→ Exercise description:
Wherever the word "Purpose" appears in a line of the data, that line should be copied.

→ Data for processing:
+ + + +

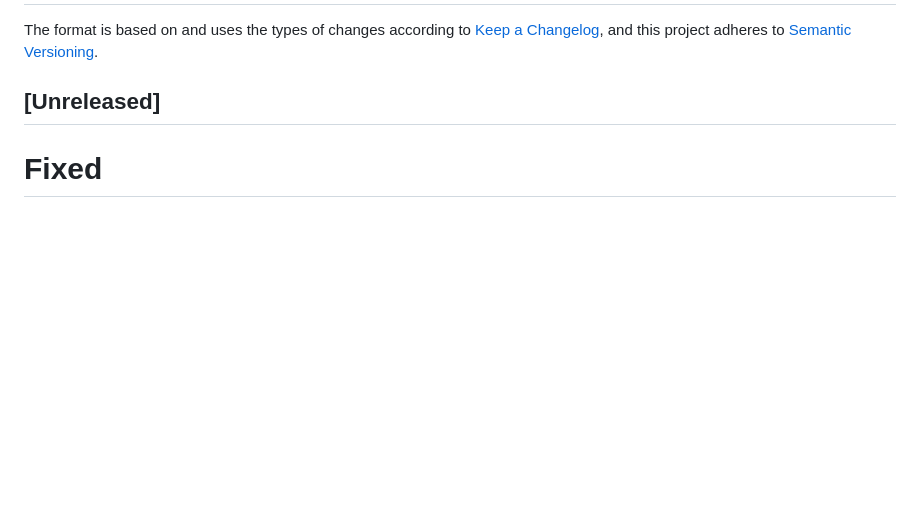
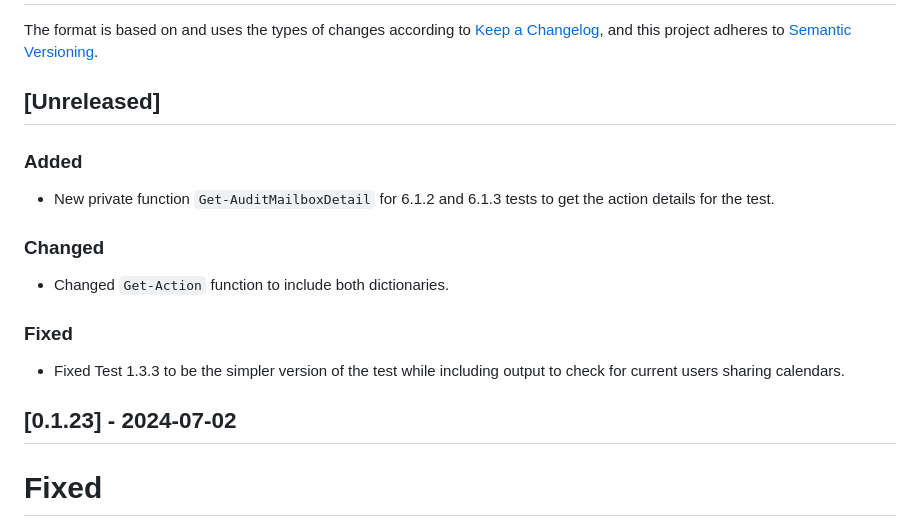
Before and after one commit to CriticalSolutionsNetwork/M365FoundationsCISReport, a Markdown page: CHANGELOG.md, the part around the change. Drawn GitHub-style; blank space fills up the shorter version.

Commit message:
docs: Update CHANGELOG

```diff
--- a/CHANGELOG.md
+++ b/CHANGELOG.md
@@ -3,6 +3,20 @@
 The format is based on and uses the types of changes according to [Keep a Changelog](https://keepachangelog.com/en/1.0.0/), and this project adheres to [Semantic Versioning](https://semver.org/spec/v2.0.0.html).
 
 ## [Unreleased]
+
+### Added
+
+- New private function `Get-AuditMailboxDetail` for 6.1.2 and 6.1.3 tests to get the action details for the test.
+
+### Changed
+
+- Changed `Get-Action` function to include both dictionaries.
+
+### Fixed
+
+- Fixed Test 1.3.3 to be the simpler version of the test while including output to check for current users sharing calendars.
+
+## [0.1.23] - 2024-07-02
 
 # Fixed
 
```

+ + + +

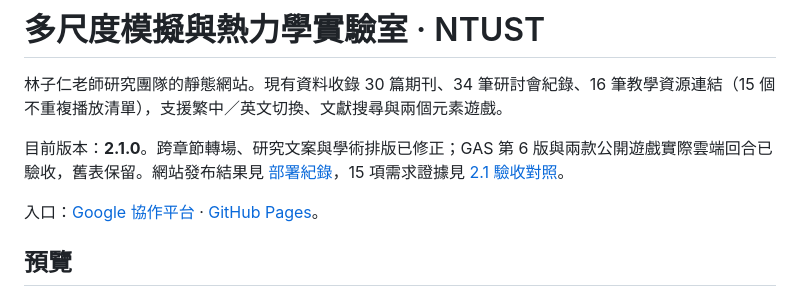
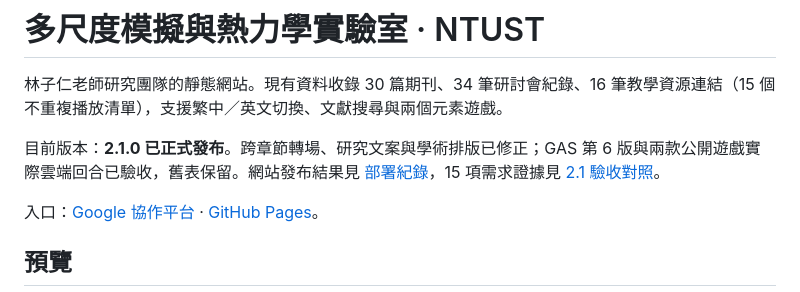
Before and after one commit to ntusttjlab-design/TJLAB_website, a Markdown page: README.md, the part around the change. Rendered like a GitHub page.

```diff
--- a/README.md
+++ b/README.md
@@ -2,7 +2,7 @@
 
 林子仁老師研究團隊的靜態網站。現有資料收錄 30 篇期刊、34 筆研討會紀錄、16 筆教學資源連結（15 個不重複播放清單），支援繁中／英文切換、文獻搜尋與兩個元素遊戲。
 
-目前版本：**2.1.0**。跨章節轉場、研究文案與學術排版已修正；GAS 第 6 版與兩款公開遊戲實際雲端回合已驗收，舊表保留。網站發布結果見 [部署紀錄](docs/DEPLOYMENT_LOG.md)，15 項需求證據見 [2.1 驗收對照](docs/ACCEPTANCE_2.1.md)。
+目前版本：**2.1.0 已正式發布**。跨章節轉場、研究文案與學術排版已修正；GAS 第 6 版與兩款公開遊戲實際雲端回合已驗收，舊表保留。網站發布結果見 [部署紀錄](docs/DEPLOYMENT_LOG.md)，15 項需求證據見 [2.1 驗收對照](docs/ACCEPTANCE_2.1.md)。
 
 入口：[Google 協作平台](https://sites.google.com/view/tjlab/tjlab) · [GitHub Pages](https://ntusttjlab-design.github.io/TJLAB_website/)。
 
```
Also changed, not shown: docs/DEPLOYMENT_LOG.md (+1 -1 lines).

+ + + +

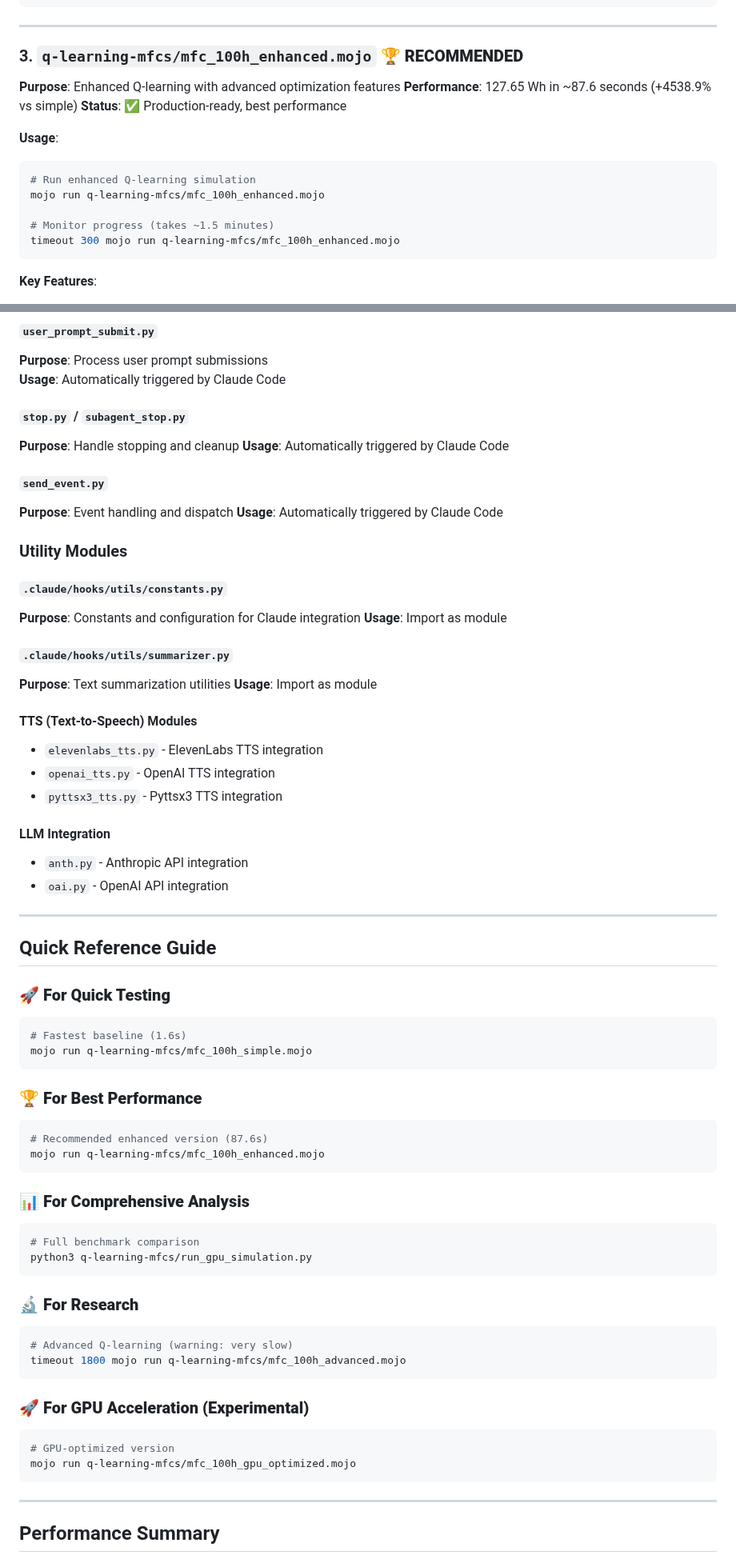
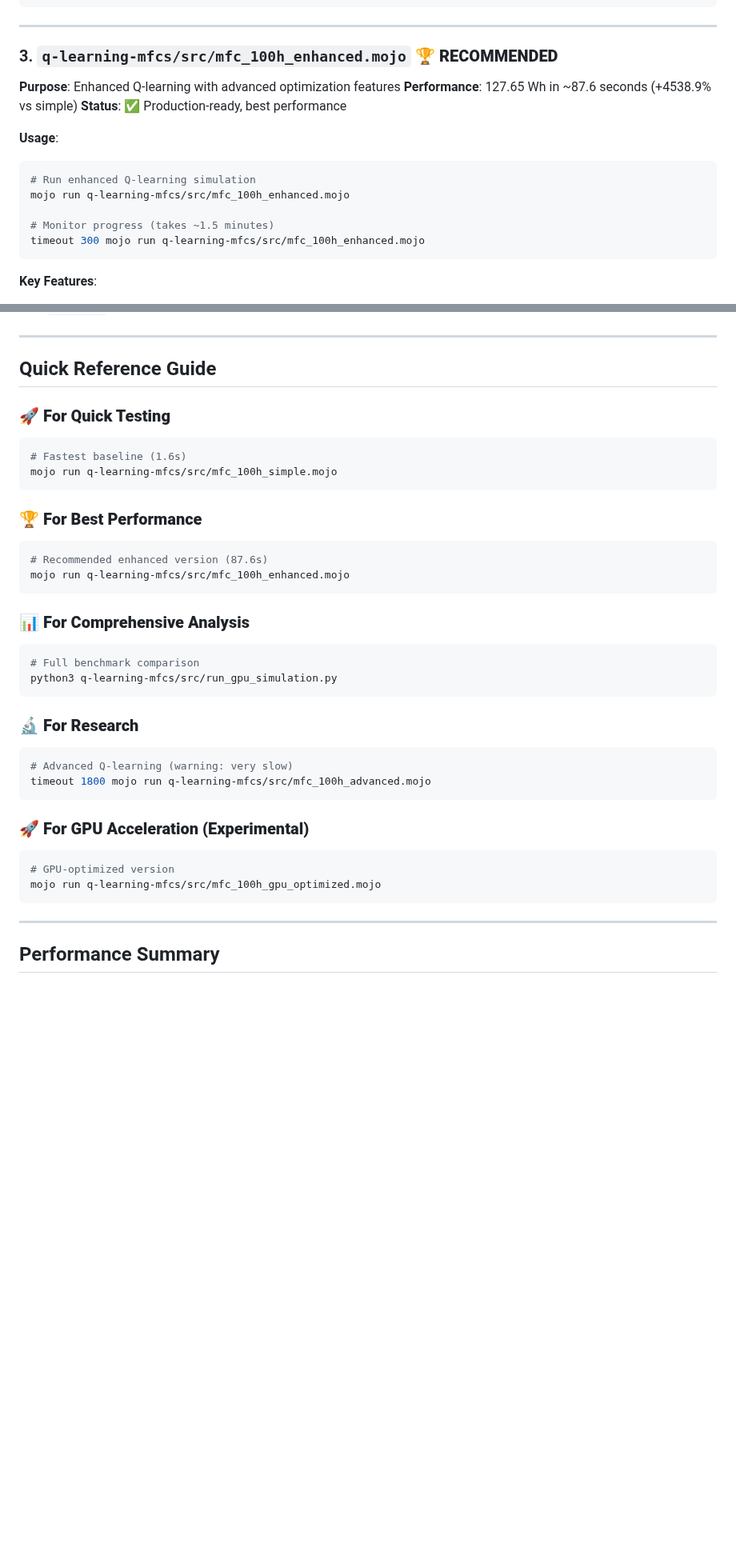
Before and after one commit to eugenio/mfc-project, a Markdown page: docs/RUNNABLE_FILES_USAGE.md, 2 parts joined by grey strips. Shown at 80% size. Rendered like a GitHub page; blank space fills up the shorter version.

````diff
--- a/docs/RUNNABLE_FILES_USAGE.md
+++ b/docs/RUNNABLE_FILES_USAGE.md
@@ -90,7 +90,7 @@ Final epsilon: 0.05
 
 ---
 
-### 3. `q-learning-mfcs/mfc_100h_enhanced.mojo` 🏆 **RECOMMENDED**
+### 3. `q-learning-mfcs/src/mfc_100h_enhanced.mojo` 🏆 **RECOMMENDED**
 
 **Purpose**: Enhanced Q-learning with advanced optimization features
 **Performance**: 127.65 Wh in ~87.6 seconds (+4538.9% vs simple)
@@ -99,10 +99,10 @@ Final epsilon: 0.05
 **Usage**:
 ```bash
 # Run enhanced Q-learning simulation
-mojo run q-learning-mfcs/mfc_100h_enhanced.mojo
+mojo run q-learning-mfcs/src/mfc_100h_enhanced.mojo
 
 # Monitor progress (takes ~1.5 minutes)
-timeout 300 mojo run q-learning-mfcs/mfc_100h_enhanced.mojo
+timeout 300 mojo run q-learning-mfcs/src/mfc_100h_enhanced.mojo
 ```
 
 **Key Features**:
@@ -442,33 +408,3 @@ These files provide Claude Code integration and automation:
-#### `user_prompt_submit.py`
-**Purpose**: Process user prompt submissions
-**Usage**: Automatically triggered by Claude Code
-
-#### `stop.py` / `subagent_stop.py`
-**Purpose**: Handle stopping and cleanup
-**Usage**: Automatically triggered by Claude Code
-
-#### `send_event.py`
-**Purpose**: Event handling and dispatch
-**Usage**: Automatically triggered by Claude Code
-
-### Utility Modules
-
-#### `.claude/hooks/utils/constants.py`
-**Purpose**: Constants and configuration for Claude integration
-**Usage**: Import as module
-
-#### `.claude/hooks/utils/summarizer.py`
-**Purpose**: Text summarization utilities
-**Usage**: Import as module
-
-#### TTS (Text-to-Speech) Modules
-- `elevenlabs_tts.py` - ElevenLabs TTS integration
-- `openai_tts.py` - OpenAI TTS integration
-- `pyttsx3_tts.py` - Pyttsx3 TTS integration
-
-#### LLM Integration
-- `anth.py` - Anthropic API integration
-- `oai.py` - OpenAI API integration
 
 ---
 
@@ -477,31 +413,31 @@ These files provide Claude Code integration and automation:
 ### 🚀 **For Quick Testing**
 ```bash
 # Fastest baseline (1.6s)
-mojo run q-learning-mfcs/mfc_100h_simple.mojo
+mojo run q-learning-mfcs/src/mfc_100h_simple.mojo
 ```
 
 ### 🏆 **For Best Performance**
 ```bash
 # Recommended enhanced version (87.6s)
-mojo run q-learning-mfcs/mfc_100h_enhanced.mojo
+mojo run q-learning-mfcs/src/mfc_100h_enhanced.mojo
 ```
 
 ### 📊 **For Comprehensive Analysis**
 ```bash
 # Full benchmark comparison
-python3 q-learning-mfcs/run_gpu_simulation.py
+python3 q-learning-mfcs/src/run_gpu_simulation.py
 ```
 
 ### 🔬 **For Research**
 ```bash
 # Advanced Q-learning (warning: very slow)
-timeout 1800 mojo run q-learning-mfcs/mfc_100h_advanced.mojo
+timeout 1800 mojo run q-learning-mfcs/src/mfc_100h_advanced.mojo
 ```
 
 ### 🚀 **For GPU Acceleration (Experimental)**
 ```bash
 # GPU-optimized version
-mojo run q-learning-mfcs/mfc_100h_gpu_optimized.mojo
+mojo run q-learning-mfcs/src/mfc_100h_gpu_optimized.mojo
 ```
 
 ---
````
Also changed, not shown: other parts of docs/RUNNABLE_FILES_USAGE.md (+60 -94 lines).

+ + + +

→ Problem solution:
 **Purpose**: Enhanced Q-learning with advanced optimization features
-**Purpose**: Process user prompt submissions
-**Purpose**: Handle stopping and cleanup
-**Purpose**: Event handling and dispatch
-**Purpose**: Constants and configuration for Claude integration
-**Purpose**: Text summarization utilities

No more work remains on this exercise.